As of 11 a.m. EDT, Tropical Depression #3 has formed, and Bonnie may be soon to follow once the U.S. Air Force hurricane hunter aircraft thoroughly investigates the depression this afternoon. The center of circulation is 265 miles southeast of Nassau, Bahamas, and the system is tracking west-northwest at 15 mph. TD #3 should accelerate during the next two days. Maximum sustained winds are about 35 mph with higher gusts, and with further strengthening possible today, this system should become Tropical Storm Bonnie later Thursday. The same broad ridge of high pressure that is currently bringing a heat wave to the Southeast U.S. and into Virginia is going to steer TD#3 to the west-northwest over the Florida Keys and into the Gulf of Mexico into this weekend. Tropical Storm force winds have been reported in the southeastern Bahamas, and should affect the rest of the Bahama Islands through Friday. South Florida will be impacted by TD#3 starting Friday with several inches of rainfall and gusty winds. As much as five to six inches of rain is possible in south Florida. Storm surge in the low-lying Bahamas and Florida Keys may raise water levels as much as two feet above ground level.
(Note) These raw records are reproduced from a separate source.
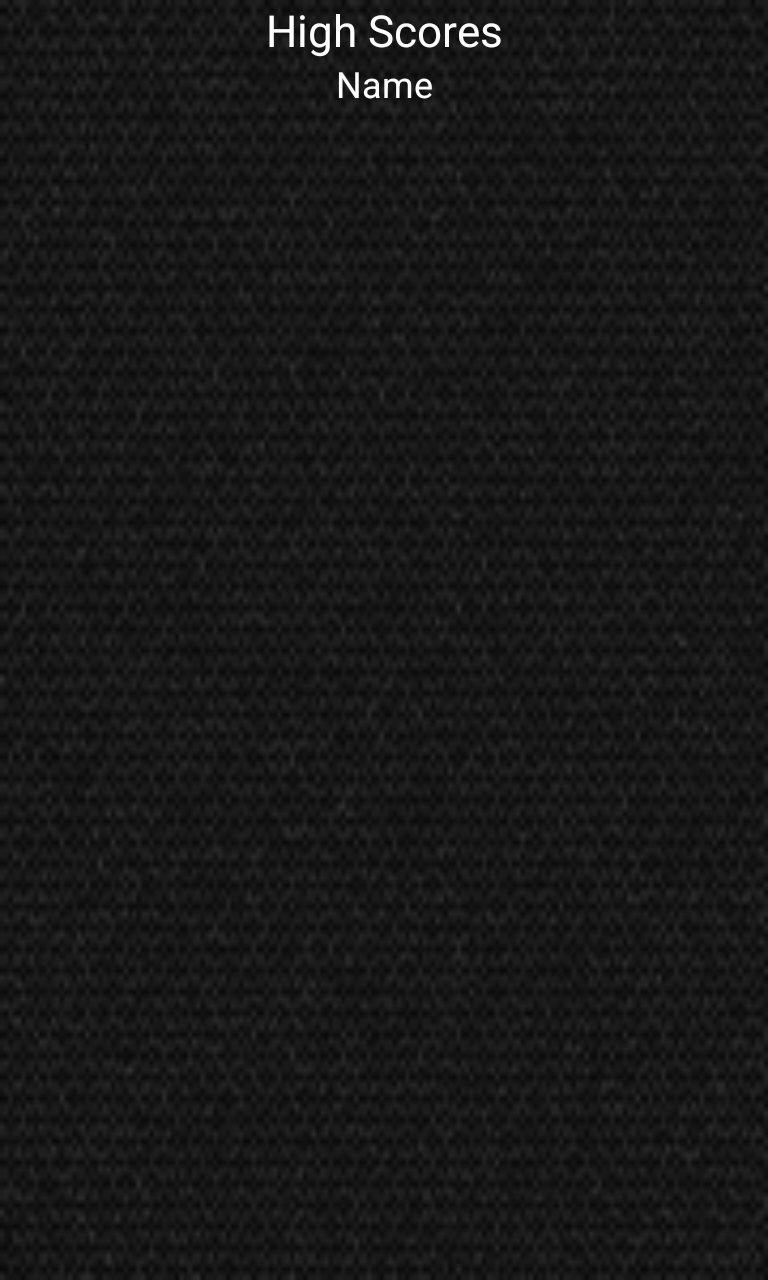
Repository: Tacohen/Killbots
Layout: Killbots/res/layout/high_scores.xml
An editor plug-in stored every save of this project. The layout is shown before and after the next save, followed by the edit.
It is drawn on a 768 x 1280 px phone screen (xhdpi) without system bars, with theme AppTheme; the app's code is not run.

Above is the layout before, as saved 2013-12-08 01:35:08.

After the next save:
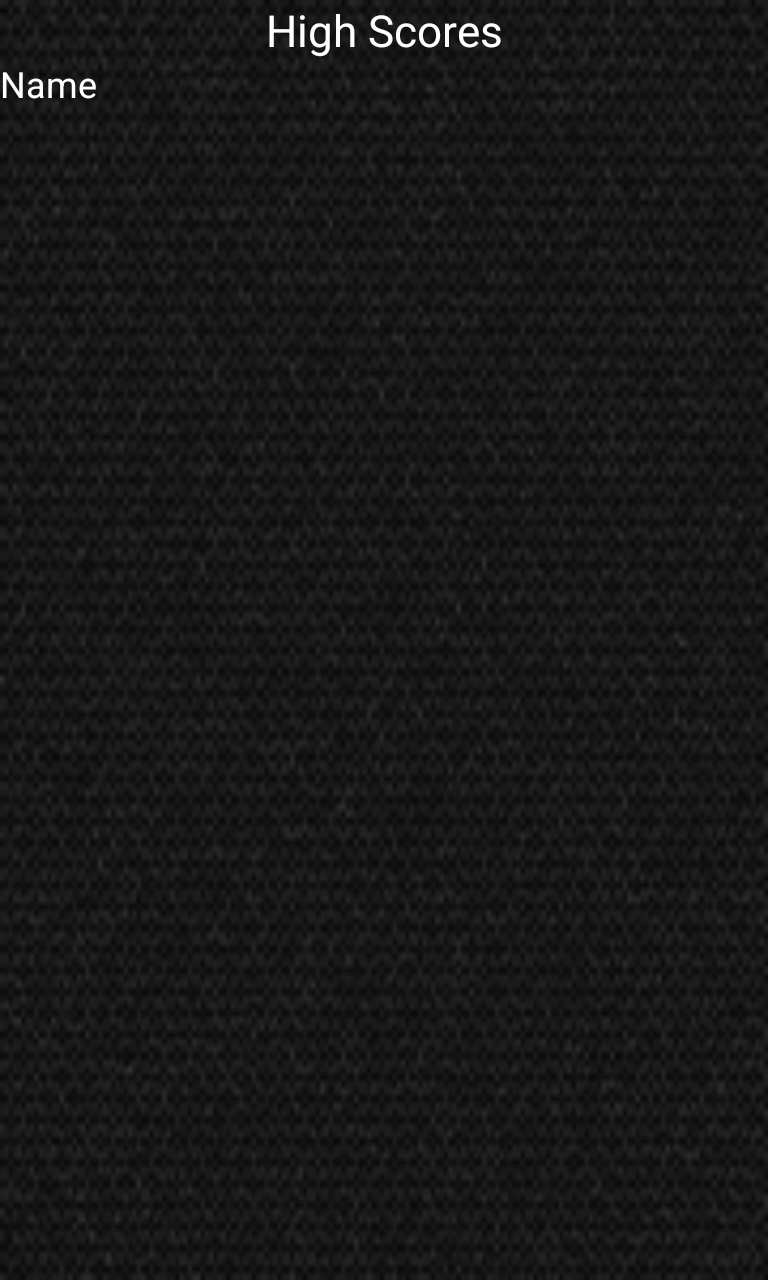
Saved 46 s later.
--- a/Killbots/res/layout/high_scores.xml
+++ b/Killbots/res/layout/high_scores.xml
@@ -19,11 +19,18 @@
         android:layout_height="wrap_content" >
 
         <TextView
-        android:id="@+id/intoText"
+        android:id="@+id/nameText"
         android:layout_width="match_parent"
         android:layout_height="wrap_content"
-        android:gravity="center"
         android:text="Name"
+        android:textAppearance="?android:attr/textAppearanceMedium"
+        android:textColor="#FFFFFF" />
+
+        <TextView
+        android:id="@+id/scoreText"
+        android:layout_width="match_parent"
+        android:layout_height="wrap_content"
+        android:text="Score"
         android:textAppearance="?android:attr/textAppearanceMedium"
         android:textColor="#FFFFFF" />
     </LinearLayout>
This map shows the blue highlighted locations now in a Tropical Storm Warning including south Florida. The yellow on the southeast Florida Atlantic coast is a Tropical Storm Watch.
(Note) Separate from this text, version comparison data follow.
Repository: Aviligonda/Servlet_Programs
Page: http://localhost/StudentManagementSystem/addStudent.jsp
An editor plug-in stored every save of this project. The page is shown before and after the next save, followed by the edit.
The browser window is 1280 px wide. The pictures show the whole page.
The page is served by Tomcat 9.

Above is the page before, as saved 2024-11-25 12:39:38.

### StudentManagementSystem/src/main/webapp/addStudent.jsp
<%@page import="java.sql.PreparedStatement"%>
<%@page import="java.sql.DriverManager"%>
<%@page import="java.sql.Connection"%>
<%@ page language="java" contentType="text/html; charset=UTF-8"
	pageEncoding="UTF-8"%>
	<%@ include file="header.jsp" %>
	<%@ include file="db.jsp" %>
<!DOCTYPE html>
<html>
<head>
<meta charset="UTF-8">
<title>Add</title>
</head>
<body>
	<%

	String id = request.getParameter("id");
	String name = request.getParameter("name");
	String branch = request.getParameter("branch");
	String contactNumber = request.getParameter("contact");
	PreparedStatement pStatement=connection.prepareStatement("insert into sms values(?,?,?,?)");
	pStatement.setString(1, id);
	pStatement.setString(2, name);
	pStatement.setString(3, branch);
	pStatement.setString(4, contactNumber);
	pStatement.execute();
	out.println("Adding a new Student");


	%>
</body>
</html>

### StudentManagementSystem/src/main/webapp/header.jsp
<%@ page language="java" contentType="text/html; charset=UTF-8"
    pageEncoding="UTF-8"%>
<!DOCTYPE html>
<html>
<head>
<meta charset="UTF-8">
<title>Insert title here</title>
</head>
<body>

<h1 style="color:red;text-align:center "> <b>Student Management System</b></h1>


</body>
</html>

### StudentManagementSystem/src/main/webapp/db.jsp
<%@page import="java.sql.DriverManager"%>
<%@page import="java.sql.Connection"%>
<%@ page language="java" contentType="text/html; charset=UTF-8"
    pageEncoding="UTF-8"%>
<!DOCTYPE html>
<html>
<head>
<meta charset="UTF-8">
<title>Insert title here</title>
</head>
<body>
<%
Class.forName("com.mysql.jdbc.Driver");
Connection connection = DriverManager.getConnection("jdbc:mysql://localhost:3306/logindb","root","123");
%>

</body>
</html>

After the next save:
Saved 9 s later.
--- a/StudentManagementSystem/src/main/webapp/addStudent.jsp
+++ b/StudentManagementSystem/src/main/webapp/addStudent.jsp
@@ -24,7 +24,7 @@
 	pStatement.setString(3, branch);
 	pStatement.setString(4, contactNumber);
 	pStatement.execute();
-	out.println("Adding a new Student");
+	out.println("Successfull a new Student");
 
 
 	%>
The track provided here by the National Hurricane Center is in line with the morning's model forecast tracks I showed you in my previous blog posting. Tropical Depression #3 may be Tropical Storm Bonnie as it tracks over the Gulf oil spill region over the weekend.